By
We always thought this movie was sort of sad.
We always thought this movie was sort of sad. Photo: Everett Bogue; Photos: Getty Images

New York City congressman Anthony Weiner finally announced today that he will not, in fact, be running for mayor in the fall. The decision was widely anticipated, especially after incumbent candidate Mayor Bloomberg had flexed his financial muscle very early in the race in a seeming effort to intimidate or scare off competition.
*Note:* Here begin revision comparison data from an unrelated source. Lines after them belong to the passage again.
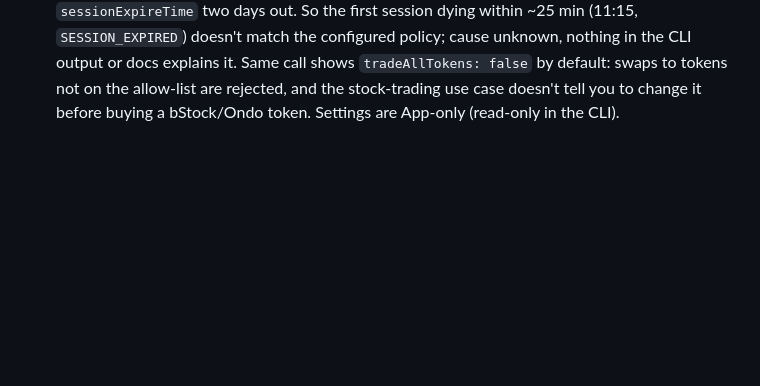
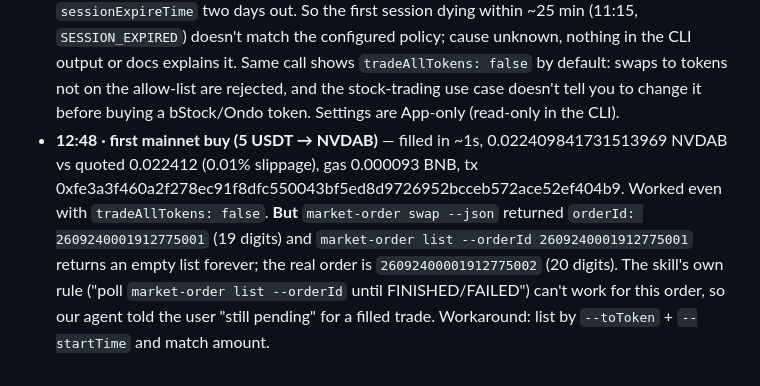
Before and after one commit to yostocks-protocol/yostocks, a Markdown page: DX_LOG.md, the part around the change. Drawn GitHub-style; blank space fills up the shorter version.

Commit message:
docs(dx): first mainnet buy and the orderId mismatch

```diff
--- a/DX_LOG.md
+++ b/DX_LOG.md
@@ -26,3 +26,4 @@ Raw notes (facts, timestamps, evidence) collected while building. The DX Report
 - **11:15 · Agentic Wallet session lifetime** — signed in ~10:50 UTC, by 11:15 every `baw market-order quote` returned `SESSION_EXPIRED` (first call) then `NOT_LOGGED_IN` (rest), and `wallet status` said `UNCONNECTED`. Under 30 minutes, no refresh command, no warning before expiry, and session lifetime isn't documented in the skill's authentication.md. An always-on trading agent (scheduled DCA) can't run unattended if a human must scan a QR code every half hour. Two different error names for the same state also made our "not signed in" check miss it.
 - **11:35 · Studio faucet cooldown** — `bag wallet fund` for a second (buyer) wallet: "one grant per GitHub account (across all wallets) every 24 hours". Testing a paid ERC-8183 job end to end needs two funded wallets (buyer + seller), so the built-in faucet can't cover the most basic seller test on day one. No `bag wallet send` to move U from the seller wallet to a buyer wallet either.
 - **11:42 · `baw wallet settings`** — `maxSigninDuration: 48h`, `inactiveSignoutDuration: 48h`, `sessionExpireTime` two days out. So the first session dying within ~25 min (11:15, `SESSION_EXPIRED`) doesn't match the configured policy; cause unknown, nothing in the CLI output or docs explains it. Same call shows `tradeAllTokens: false` by default: swaps to tokens not on the allow-list are rejected, and the stock-trading use case doesn't tell you to change it before buying a bStock/Ondo token. Settings are App-only (read-only in the CLI).
+- **12:48 · first mainnet buy (5 USDT → NVDAB)** — filled in ~1s, 0.022409841731513969 NVDAB vs quoted 0.022412 (0.01% slippage), gas 0.000093 BNB, tx 0xfe3a3f460a2f278ec91f8dfc550043bf5ed8d9726952bcceb572ace52ef404b9. Worked even with `tradeAllTokens: false`. **But** `market-order swap --json` returned `orderId: 2609240001912775001` (19 digits) and `market-order list --orderId 2609240001912775001` returns an empty list forever; the real order is `26092400001912775002` (20 digits). The skill's own rule ("poll `market-order list --orderId` until FINISHED/FAILED") can't work for this order, so our agent told the user "still pending" for a filled trade. Workaround: list by `--toToken` + `--startTime` and match amount.
```
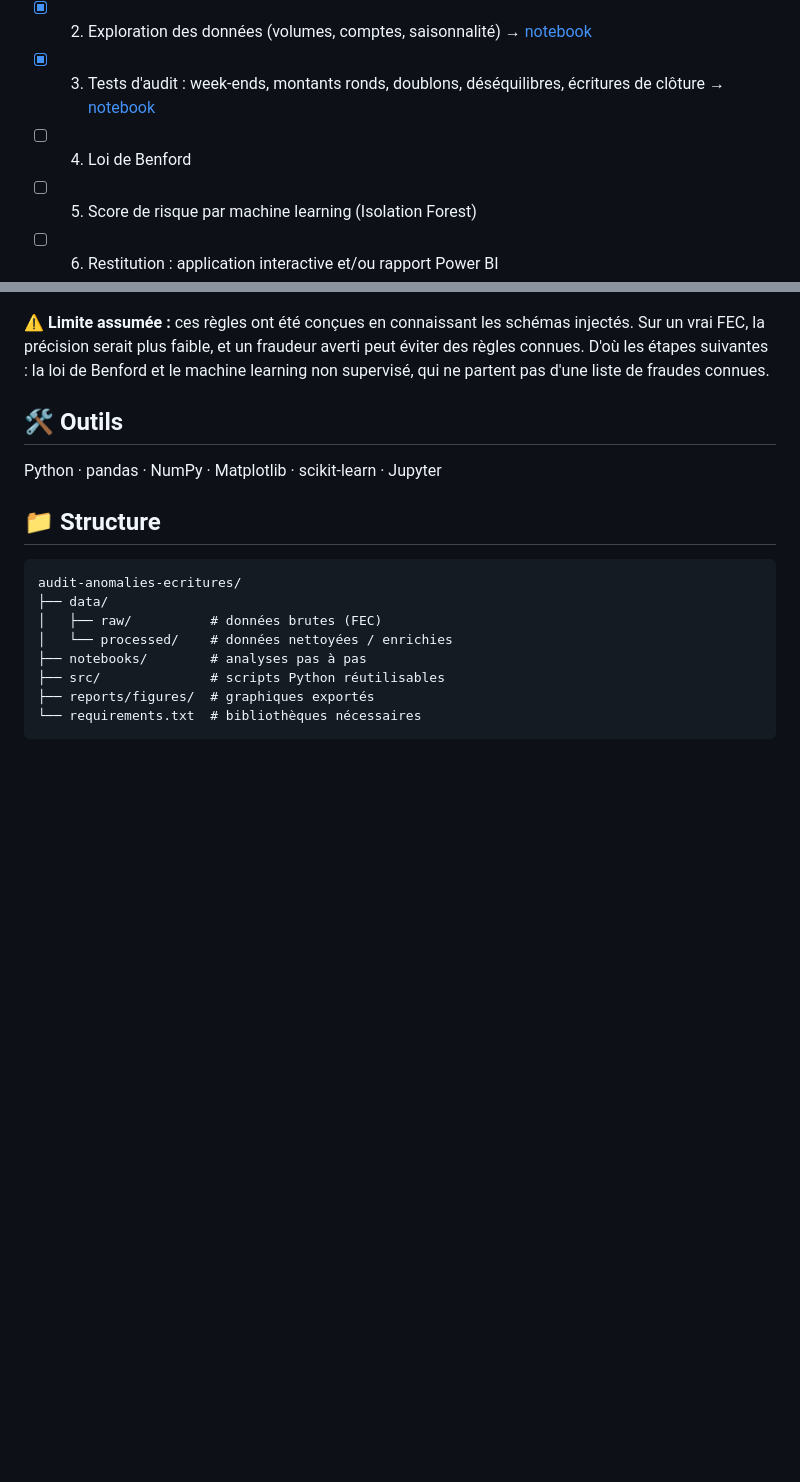
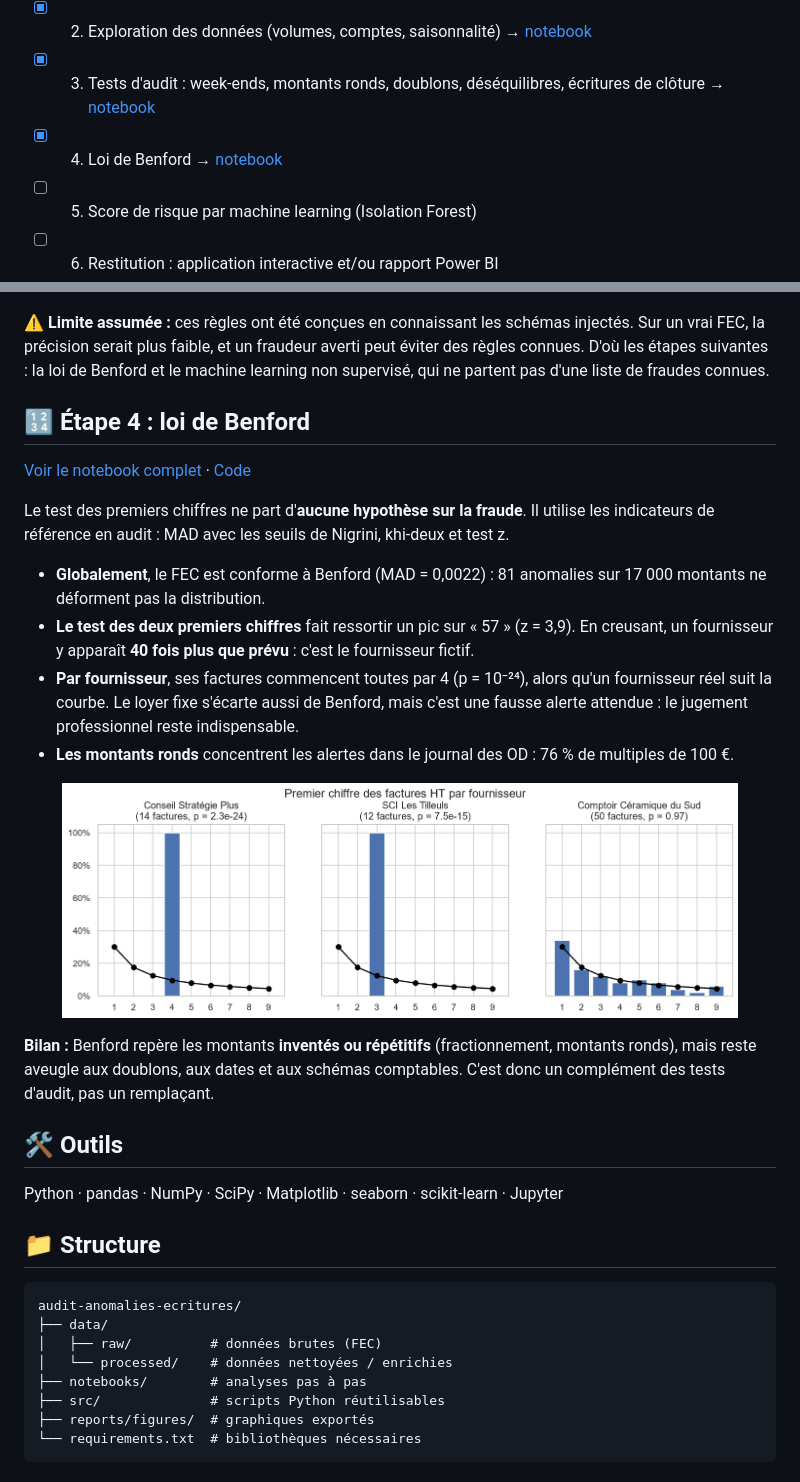
Before and after one commit to helene-xaviere-Data/audit-anomalies-ecritures, a Markdown page: README.md, 2 parts joined by grey strips. Drawn GitHub-style; pictures changed too: reports/figures/11_benford_par_fournisseur.png (added); blank space fills up the shorter version.

```diff
--- a/README.md
+++ b/README.md
@@ -18,7 +18,7 @@ En audit, on ne peut pas contrôler les milliers d'écritures d'une entreprise u
 - [x] 1. Génération d'un FEC réaliste (données simulées, avec anomalies cachées)
 - [x] 2. Exploration des données (volumes, comptes, saisonnalité) → [notebook](notebooks/01_exploration.ipynb)
 - [x] 3. Tests d'audit : week-ends, montants ronds, doublons, déséquilibres, écritures de clôture → [notebook](notebooks/02_tests_audit.ipynb)
-- [ ] 4. Loi de Benford
+- [x] 4. Loi de Benford → [notebook](notebooks/03_benford.ipynb)
 - [ ] 5. Score de risque par machine learning (Isolation Forest)
 - [ ] 6. Restitution : application interactive et/ou rapport Power BI
 
@@ -103,9 +103,24 @@ Avant tout test automatisé, une exploration bien menée fait déjà ressortir p
 
 ⚠️ **Limite assumée :** ces règles ont été conçues en connaissant les schémas injectés. Sur un vrai FEC, la précision serait plus faible, et un fraudeur averti peut éviter des règles connues. D'où les étapes suivantes : la loi de Benford et le machine learning non supervisé, qui ne partent pas d'une liste de fraudes connues.
 
+## 🔢 Étape 4 : loi de Benford
+
+[Voir le notebook complet](notebooks/03_benford.ipynb) · [Code](src/benford.py)
+
+Le test des premiers chiffres ne part d'**aucune hypothèse sur la fraude**. Il utilise les indicateurs de référence en audit : MAD avec les seuils de Nigrini, khi-deux et test z.
+
+- **Globalement**, le FEC est conforme à Benford (MAD = 0,0022) : 81 anomalies sur 17 000 montants ne déforment pas la distribution.
+- **Le test des deux premiers chiffres** fait ressortir un pic sur « 57 » (z = 3,9). En creusant, un fournisseur y apparaît **40 fois plus que prévu** : c'est le fournisseur fictif.
+- **Par fournisseur**, ses factures commencent toutes par 4 (p = 10⁻²⁴), alors qu'un fournisseur réel suit la courbe. Le loyer fixe s'écarte aussi de Benford, mais c'est une fausse alerte attendue : le jugement professionnel reste indispensable.
+- **Les montants ronds** concentrent les alertes dans le journal des OD : 76 % de multiples de 100 €.
+
+<p align="center"><img src="reports/figures/11_benford_par_fournisseur.png" width="90%"></p>
+
+**Bilan :** Benford repère les montants **inventés ou répétitifs** (fractionnement, montants ronds), mais reste aveugle aux doublons, aux dates et aux schémas comptables. C'est donc un complément des tests d'audit, pas un remplaçant.
+
 ## 🛠️ Outils
 
-Python · pandas · NumPy · Matplotlib · scikit-learn · Jupyter
+Python · pandas · NumPy · SciPy · Matplotlib · seaborn · scikit-learn · Jupyter
 
 ## 📁 Structure
 
```
Also changed, not shown: reports/figures/09_benford_premier_chiffre.png (added), reports/figures/10_benford_deux_chiffres.png (added), 3 other files.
While yesterday his staff vaguely denied that he'd made a decision, Weiner's announcement came in the form of a New York Times editorial this morning.

Weiner took pains at the top of his editorial to make it clear that what made his choice was the Democrats in Washington so desperately needing help right now (we'll let that one slide), and not Bloomberg's money or power. "All you need to do is see the avalanche of television ads for Mayor Mike Bloomberg, whose huge war chest and incumbency can be daunting. It’s also easy to understand the desire to focus on the horse race aspect of a campaign," he writes. "But for me, these have been side issues."

But over the next half of the editorial, Weiner makes it pretty clear that money is actually the central issue. "The mayor is expected to spend $80 million of his own money in the race, more than 10 times what candidates who have not opted out of the city’s public campaign finance program, as Mr. Bloomberg has, can spend in a primary," he adds, and you can almost hear the pitch of his voice rising. "The sad truth for a political candidate without deep pockets is that while money isn’t the only thing, it does matter." Weiner cites Buckley v. Valeo, the 1976 Supreme Court decision that allows candidates to spend as much of their own money as they want on their own campaigns. "If one football team has 110 players on the field," he theorizes, practically wailing now, "the team with 11 has a hard time getting through the blocking and tackling on the crowded turf."

Now the main competition left for Mayor Bloomberg is Democrat Bill Thompson, who likely will also have to accept public financing and deal with tepid support from party leaders. After so many candidates have been crushed under the heel of the Third Terminator, though, you've gotta give him credit for having cojones.

Why I’m Not Running for Mayor [NYT]